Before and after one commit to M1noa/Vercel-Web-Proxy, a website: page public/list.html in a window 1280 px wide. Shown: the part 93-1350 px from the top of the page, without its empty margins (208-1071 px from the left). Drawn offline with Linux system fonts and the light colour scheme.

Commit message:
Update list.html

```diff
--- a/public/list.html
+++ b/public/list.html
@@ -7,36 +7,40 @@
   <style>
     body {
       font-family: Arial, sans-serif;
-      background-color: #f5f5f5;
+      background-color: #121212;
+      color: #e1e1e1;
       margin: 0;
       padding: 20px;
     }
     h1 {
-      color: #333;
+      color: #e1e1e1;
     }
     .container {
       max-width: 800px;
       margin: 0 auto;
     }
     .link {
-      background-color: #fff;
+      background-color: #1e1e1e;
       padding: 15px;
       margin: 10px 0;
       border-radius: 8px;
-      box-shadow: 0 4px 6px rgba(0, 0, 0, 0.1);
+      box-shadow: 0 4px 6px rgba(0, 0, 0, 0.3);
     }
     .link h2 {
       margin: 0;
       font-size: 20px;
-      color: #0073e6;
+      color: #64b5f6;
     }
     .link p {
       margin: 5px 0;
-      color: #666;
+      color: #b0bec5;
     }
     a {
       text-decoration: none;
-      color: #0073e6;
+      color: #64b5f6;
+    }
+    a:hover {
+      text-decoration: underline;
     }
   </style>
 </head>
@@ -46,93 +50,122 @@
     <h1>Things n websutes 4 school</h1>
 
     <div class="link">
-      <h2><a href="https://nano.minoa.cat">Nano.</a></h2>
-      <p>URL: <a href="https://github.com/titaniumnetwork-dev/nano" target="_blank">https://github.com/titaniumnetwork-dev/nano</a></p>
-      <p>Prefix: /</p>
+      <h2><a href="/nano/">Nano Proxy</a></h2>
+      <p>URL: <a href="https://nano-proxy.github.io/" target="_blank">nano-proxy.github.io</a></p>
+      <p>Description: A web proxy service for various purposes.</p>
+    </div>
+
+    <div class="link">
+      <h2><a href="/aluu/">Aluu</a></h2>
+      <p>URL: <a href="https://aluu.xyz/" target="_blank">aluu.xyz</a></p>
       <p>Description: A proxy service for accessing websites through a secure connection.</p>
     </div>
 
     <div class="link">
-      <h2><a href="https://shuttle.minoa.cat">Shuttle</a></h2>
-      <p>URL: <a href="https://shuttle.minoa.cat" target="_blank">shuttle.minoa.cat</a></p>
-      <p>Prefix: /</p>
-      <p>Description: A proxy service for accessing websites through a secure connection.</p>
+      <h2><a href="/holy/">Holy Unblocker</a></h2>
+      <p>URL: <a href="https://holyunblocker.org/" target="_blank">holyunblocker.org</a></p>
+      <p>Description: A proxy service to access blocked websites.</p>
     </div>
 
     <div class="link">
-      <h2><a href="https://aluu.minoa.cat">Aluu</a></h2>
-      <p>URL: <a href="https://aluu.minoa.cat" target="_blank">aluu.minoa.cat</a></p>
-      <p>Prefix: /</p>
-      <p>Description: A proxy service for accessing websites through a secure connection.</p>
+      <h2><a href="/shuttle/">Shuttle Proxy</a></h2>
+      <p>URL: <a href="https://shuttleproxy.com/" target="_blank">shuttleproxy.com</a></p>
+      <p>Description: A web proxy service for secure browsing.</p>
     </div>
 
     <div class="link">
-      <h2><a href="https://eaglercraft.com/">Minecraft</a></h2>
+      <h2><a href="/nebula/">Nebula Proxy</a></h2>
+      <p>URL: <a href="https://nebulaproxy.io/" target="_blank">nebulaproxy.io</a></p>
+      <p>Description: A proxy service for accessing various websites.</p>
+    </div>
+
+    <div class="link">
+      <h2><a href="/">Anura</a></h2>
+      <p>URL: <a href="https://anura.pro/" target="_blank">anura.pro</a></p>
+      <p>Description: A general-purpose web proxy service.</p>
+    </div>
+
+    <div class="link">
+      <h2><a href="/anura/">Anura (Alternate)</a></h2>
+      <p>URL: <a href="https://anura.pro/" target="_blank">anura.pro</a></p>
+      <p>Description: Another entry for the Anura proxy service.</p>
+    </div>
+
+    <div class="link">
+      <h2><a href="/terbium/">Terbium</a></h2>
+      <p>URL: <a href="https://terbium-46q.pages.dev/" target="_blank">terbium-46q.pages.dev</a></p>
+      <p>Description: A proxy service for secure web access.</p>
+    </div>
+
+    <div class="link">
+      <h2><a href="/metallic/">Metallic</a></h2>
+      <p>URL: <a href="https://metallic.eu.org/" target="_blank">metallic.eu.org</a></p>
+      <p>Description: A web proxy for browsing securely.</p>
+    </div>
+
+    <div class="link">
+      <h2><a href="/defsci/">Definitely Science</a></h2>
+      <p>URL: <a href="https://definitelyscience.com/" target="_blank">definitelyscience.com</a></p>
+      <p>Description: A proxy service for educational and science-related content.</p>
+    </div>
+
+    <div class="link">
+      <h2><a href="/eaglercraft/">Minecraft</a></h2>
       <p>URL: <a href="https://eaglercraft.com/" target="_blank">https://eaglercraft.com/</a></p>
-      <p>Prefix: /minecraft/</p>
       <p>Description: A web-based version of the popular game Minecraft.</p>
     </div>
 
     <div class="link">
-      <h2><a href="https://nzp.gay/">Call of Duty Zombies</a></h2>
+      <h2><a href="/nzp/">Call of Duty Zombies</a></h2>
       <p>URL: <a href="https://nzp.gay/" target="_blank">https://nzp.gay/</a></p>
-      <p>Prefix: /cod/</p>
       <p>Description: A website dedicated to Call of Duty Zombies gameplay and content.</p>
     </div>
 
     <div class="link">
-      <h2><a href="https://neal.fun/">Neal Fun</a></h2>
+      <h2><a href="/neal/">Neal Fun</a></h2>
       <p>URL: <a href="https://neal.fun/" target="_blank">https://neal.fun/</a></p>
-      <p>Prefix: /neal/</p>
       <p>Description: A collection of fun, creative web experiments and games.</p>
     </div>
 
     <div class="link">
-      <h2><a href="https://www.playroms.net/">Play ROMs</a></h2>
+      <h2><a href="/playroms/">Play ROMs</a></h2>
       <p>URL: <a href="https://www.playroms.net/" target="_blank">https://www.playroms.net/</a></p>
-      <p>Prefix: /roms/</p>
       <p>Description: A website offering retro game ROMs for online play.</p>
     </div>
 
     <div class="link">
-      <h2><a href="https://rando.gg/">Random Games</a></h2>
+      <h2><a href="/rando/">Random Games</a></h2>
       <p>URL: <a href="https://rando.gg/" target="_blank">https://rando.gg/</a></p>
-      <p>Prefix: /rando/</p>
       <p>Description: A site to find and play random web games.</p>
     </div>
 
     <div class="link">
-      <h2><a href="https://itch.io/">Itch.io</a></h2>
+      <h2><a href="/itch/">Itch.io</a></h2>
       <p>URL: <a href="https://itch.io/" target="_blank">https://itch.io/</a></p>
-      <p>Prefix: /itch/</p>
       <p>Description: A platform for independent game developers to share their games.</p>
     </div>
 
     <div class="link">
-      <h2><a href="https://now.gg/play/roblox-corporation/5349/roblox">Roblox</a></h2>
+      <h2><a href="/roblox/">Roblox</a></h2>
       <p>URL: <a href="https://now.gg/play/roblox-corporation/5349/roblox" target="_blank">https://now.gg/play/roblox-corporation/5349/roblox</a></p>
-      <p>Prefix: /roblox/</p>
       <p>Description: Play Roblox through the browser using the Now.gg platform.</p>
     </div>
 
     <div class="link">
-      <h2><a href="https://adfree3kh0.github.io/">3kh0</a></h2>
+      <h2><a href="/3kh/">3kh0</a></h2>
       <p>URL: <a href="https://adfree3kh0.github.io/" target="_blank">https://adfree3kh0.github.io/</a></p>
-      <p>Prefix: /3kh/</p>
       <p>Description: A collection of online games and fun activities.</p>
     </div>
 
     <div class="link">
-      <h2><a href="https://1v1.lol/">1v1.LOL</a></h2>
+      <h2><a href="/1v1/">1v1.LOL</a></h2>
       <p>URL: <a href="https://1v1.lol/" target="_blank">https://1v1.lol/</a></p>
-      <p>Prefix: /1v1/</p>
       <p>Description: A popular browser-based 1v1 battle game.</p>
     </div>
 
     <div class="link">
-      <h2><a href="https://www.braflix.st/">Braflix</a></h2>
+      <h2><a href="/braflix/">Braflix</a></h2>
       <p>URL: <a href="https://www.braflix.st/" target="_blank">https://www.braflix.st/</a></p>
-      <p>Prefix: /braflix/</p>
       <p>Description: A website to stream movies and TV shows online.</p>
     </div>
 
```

> WHAT THE TASK REQUIRES: When a line of the material holds the string "websites", copy that line.

> EXPECTED OUTPUT:
       <p>Description: A proxy service for accessing websites through a secure connection.</p>
-      <p>Description: A proxy service for accessing websites through a secure connection.</p>
+      <p>Description: A proxy service to access blocked websites.</p>
-      <p>Description: A proxy service for accessing websites through a secure connection.</p>
+      <p>Description: A proxy service for accessing various websites.</p>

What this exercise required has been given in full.